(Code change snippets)
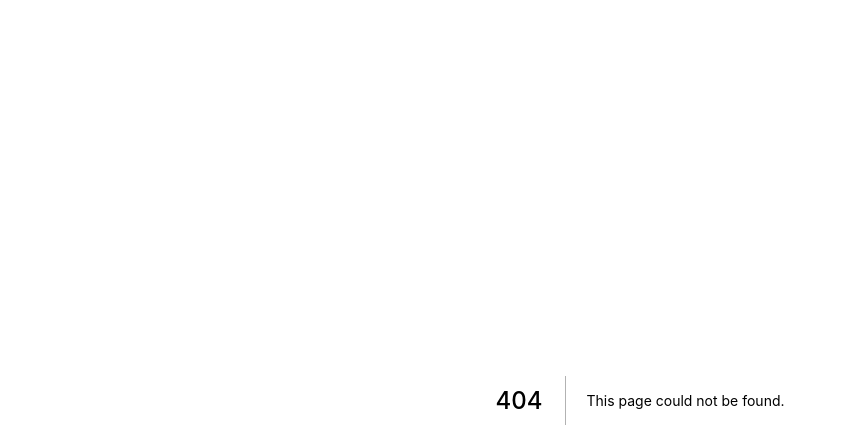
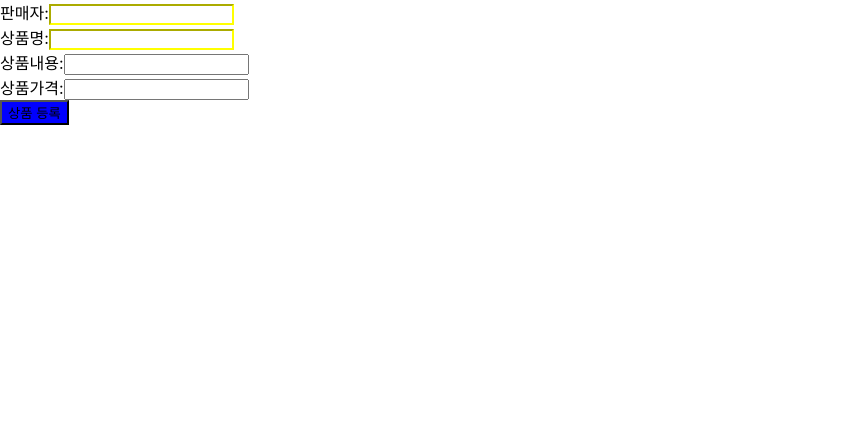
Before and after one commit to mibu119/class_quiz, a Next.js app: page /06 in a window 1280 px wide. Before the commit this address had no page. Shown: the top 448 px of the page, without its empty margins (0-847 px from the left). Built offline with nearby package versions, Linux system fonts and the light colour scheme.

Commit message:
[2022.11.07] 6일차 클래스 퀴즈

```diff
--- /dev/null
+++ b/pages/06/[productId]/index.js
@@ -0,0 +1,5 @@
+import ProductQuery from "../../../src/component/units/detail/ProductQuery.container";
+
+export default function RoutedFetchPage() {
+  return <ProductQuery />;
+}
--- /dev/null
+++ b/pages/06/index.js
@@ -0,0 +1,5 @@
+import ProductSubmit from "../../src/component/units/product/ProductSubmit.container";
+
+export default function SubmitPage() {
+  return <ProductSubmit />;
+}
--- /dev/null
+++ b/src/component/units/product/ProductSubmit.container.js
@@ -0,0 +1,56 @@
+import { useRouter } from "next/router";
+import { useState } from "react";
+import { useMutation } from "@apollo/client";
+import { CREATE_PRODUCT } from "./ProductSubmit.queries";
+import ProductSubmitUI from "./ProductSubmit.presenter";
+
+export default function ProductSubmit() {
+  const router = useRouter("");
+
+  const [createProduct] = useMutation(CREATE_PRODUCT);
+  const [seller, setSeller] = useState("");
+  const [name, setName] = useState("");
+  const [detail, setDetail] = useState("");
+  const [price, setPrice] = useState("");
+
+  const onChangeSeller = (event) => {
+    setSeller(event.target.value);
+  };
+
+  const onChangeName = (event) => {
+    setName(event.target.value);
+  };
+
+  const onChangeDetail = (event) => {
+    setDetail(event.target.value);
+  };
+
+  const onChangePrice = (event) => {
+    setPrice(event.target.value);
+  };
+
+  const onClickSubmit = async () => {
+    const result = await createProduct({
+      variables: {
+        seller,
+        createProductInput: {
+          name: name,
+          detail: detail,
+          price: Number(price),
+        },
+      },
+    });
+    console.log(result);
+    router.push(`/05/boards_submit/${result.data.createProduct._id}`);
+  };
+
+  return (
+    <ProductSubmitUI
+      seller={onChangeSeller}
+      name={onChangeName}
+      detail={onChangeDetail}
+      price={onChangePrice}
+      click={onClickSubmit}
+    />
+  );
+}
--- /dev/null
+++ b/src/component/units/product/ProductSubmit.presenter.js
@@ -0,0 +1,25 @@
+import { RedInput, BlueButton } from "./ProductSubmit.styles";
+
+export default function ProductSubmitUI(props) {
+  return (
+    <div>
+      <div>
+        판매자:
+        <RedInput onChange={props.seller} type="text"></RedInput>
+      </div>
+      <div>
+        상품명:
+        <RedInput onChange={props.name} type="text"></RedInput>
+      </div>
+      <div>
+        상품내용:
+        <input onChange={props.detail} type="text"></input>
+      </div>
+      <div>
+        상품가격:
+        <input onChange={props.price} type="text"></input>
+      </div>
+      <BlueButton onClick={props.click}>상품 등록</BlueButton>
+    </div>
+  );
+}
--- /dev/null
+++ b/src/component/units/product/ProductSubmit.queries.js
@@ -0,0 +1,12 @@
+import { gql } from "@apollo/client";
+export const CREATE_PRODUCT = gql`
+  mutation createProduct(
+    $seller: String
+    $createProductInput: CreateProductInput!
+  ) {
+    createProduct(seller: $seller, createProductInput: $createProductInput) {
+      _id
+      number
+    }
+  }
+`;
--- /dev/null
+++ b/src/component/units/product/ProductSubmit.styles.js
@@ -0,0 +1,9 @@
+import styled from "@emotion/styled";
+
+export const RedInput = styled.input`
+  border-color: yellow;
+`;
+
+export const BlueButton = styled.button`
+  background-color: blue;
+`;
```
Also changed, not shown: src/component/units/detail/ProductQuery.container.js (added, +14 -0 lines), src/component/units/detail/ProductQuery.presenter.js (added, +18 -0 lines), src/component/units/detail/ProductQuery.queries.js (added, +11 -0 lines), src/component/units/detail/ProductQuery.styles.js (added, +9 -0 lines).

* [EXERCISE]
Which lines in the records contain the word "useState"? Copy each one.

* [ANSWER SPACE]
+import { useState } from "react";
+  const [seller, setSeller] = useState("");
+  const [name, setName] = useState("");
+  const [detail, setDetail] = useState("");
+  const [price, setPrice] = useState("");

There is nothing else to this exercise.